USA — Give me an ’S’ for Shamanic Cheerleaders
Tuesday 15 June 2010, by
It was spirit week at Windrush School in El Cerrito, and all grades, from kindergarten to eighth, filled the gym for a pep rally.
Into the center of the basketball court bounced the Shamanic Cheerleaders of San Francisco, four women dressed in feathers, leopard-print miniskirts and Ugg boots.
"Ready? Om-kay!" they chanted, striking a meditating Bodhisattva pose.
"Don’t be a worrier! (hiding their heads in their hands)
Just be a warrior! (yoga warrior pose)
Don’t be a worrier!
Just be a warrior!
You rock!" (insert air guitar riffs)
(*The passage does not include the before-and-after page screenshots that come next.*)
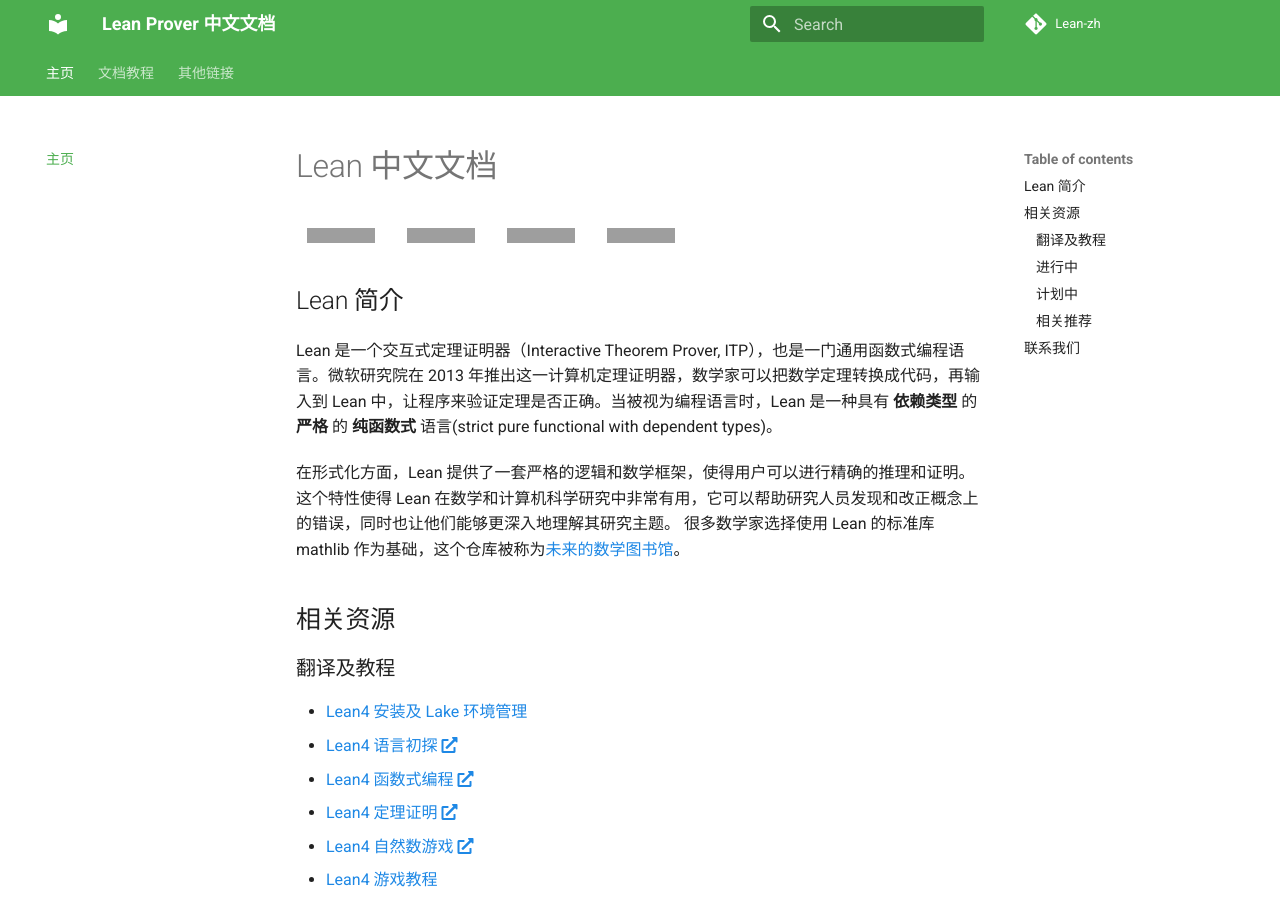
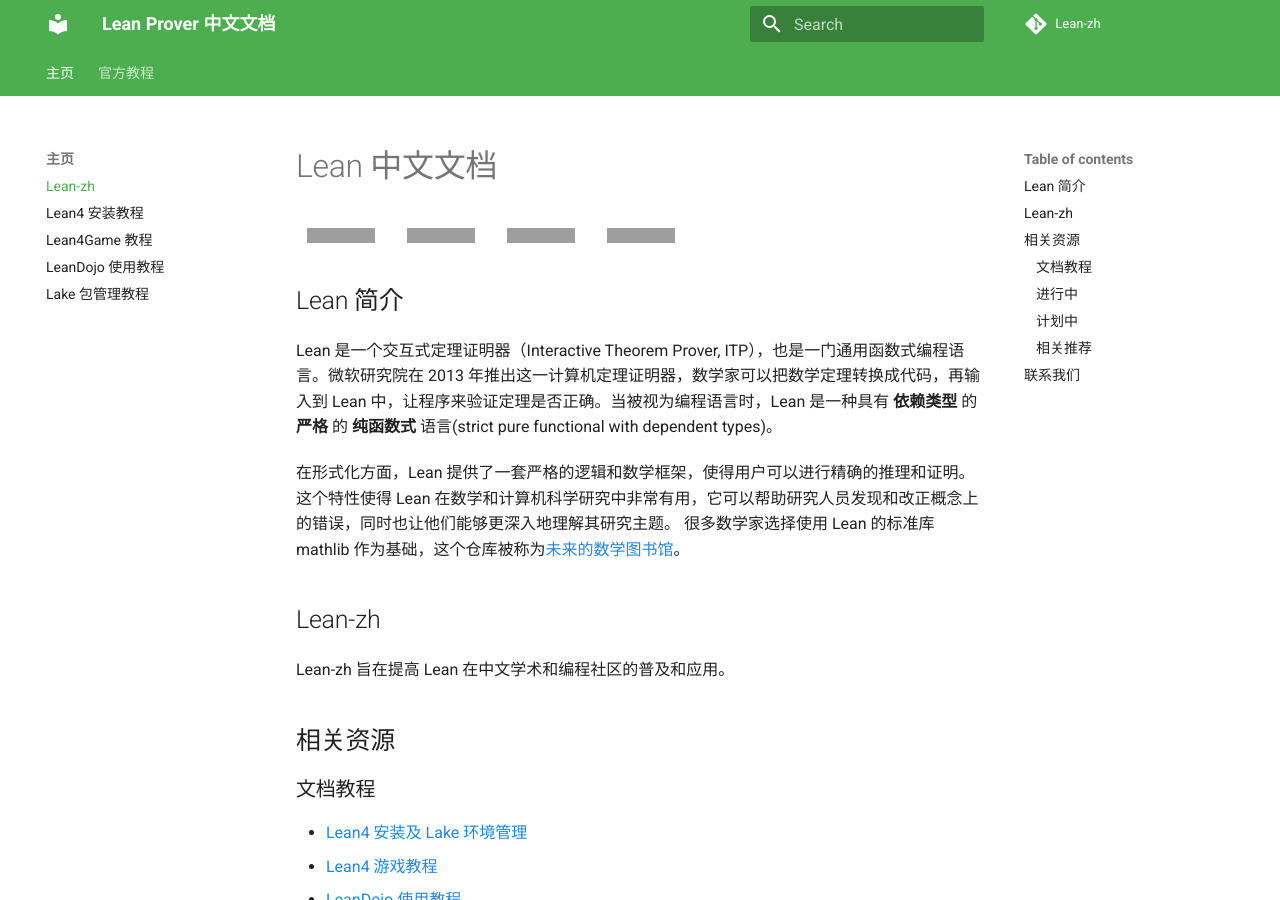
Before and after one commit to Lean-zh/lean-zh.github.io, an MkDocs documentation site: the page built from docs/index.md, in a window 1280 px wide and 900 px high. Built offline with MkDocs 1.6.1 and Material for MkDocs 9.7.7, drawn with Linux system fonts in a browser that asks for light colours; comment, search, counter and statistics services are not loaded; the version menu is left out; grey boxes are pictures that could not be loaded.

Commit message:
reorganize docs

```diff
--- a/docs/index.md
+++ b/docs/index.md
@@ -28,15 +28,15 @@
 在形式化方面，Lean 提供了一套严格的逻辑和数学框架，使得用户可以进行精确的推理和证明。这个特性使得 Lean 在数学和计算机科学研究中非常有用，它可以帮助研究人员发现和改正概念上的错误，同时也让他们能够更深入地理解其研究主题。
 很多数学家选择使用 Lean 的标准库 mathlib 作为基础，这个仓库被称为[未来的数学图书馆](https://www.quantamagazine.org/building-the-mathematical-library-of-the-future-20201001/)。
 
+## Lean-zh
+
+Lean-zh 旨在提高 Lean 在中文学术和编程社区的普及和应用。
+
 
 ## 相关资源
 
-### 翻译及教程
+### 文档教程
   * [Lean4 安装及 Lake 环境管理](tutorial/install.md)
-  - <a href="https://www.leanprover.cn/GlimpseOfLean/" target="_blank"> Lean4 语言初探 <i class="fas fa-external-link-alt"></i></a>
-  - <a href="https://www.leanprover.cn/fp-lean-zh/" target="_blank"> Lean4 函数式编程 <i class="fas fa-external-link-alt"></i></a>
-  - <a href="https://www.leanprover.cn/tp-lean-zh/" target="_blank">Lean4 定理证明 <i class="fas fa-external-link-alt"></i> </a>
-  - <a href="https://game.leanprover.cn/#/g/local/NNG4" target="_blank"> Lean4 自然数游戏 <i class="fas fa-external-link-alt"></i></a>
   * [Lean4 游戏教程](tutorial/lean4game.md)
   * [LeanDojo 使用教程](tutorial/lean-dojo.md)
 
--- /dev/null
+++ b/docs/tutorials.md
@@ -0,0 +1,44 @@
+---
+title: 相关链接
+description: Lean-zh 相关链接
+---
+
+
+## 相关资源
+
+### 翻译及教程
+  * [Lean4 安装及 Lake 环境管理](tutorial/install.md)
+  - <a href="https://www.leanprover.cn/GlimpseOfLean/" target="_blank"> Lean4 语言初探 <i class="fas fa-external-link-alt"></i></a>
+  - <a href="https://www.leanprover.cn/fp-lean-zh/" target="_blank"> Lean4 函数式编程 <i class="fas fa-external-link-alt"></i></a>
+  - <a href="https://www.leanprover.cn/tp-lean-zh/" target="_blank">Lean4 定理证明 <i class="fas fa-external-link-alt"></i> </a>
+  - <a href="https://game.leanprover.cn/#/g/local/NNG4" target="_blank"> Lean4 自然数游戏 <i class="fas fa-external-link-alt"></i></a>
+
+
+
+### 进行中
+
+  * [GlimpseGame 定理证明游戏的制作及翻译](https://github.com/Lean-zh/GlimpseGame)
+  * [Lake 文档翻译](https://github.com/leanprover/lean4/tree/master/src/lake)
+
+### 计划中
+
+  * Lean 形式化数学：[Mathematics in Lean](https://leanprover-community.github.io/mathematics_in_lean/index.html)
+  * LeanCopliot，LLMStep 等工具教程及实现机制
+  * ...
+
+### 相关推荐
+
+  * 软件基础：[Software Foundations](https://coq-zh.github.io/SF-zh/)
+  * [编程语言基础：Agda 描述](https://agda-zh.github.io/PLFA-zh/)
+
+
+## 其他链接
+
+  * Lean-zh 官网: https://leanprover.cn
+  * Lean 官网: https://lean-lang.org
+  * Zulip 社区: https://leanprover.zulipchat.com
+  * 自然数游戏: https://game.lookeng.cn/#/g/local/NNG4
+
+## 联系我们
+
+如果有任何问题、建议或想参与到社区中来，欢迎加入 QQ 群 897971266 或 Telegram [讨论组](https://t.me/Lean_zh_CN) 来一起交流。
--- a/mkdocs.yml
+++ b/mkdocs.yml
@@ -67,10 +67,10 @@
     alias: true
 
 nav:
-  - 主页: index.md
-  - 文档教程:
-    - Lean4 安装教程及 Lake 环境管理: tutorial/install.md
+  - 主页:
+    - Lean-zh: index.md
+    - Lean4 安装教程: tutorial/install.md
     - Lean4Game 教程: tutorial/lean4game.md
     - LeanDojo 使用教程: tutorial/lean-dojo.md
-    - Lake 文档: references/lake-doc.md
-  - 其他链接: links.md
+    - Lake 包管理教程: references/lake-doc.md
+  - 官方教程: tutorials.md
```
Also changed, not shown: docs/links.md (deleted, +0 -11 lines).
Taking their message of inner peace to schools, nightclubs, eco-conferences and Las Vegas concerts, the Shamanic Cheerleaders have found a niche cheering for everybody’s soul.
Their tongue-in-cheek performances poke fun at the best of Bay Area New Ageism, from the raw foodies to the sacred geometry groups to the ayurveda followers. But underneath the jokes is a serious intention to raise eco-consciousness and find enlightenment by making everyone feel like a winner.
"We take big concepts within Buddhism, shamanism, Hinduism and the environmental movement, and we teach them down in a cheer that’s peppy and catchy," said founder Rana Satori, 35. "When we cheer it’s like a compassionate smack on the astral plane."
They use bunches of kale for pom-poms at organic fairs and are routinely invited to bring their divine pep to yoga conferences, green festivals and the 2008 Global Summit in San Francisco for social and environmental changemakers.
Every Halloween they morph into the Demonic Shamanic Cheerleaders for the Freakers Ball in San Francisco; during the presidential election they became the Obamic Shamanic squad urging votes in Barack’s favor.
"We sing, dance, cheer, rap and flow, and it’s all to inspire and heal people," said cheerleader Wendy Faith Levicoff.
Their workshops promise to help pupils find the confidence and radical self-expression to unleash their inner cheerleaders. (...)
Satori first experimented with the shamanic cheerleader concept at the Burning Man desert festival as a form of expressive arts therapy.
"I came to Burning Man that year as different characters - Raggedy Ann with abandonment issues, Boundary Girl who beckoned and pushed away, and a weird alien blue character that was this saucy chick," Satori said.
But the Shamanic Cheerleader character was the biggest hit. The former wolf mascot at the University of New Mexico found she still had the hoo-rah in her - and that people liked to be cheered for no apparent reason.
"It was such a magical experience, I thought, ’God, I need to make a troupe. One cheerleader - who ever heard of that?’ "
It wasn’t hard to find a willing posse. Acrobats, yoga teachers, a naturopathic doctor, musicians, therapists and aerialists showed up for the first tryouts three years ago.
Jolana Bishay, 31, a full-time mom in Oakland, recently landed a spot on the squad by singing a spiritual and segueing into "the Hokey Pokey" and ending with the thought: "Maybe that truly is what it’s all about."
"There’s so much dogma in the Bay Area, it’s a relief to be around the shamanic energy, which is all about levity and accepting everyone," said funk singer Blane Lyon, who provides music for Shamanic shows.
The way Satori sees it, so many people in the Bay Area are searching for enlightenment that it has become overly serious - almost like a spiritual race. (...)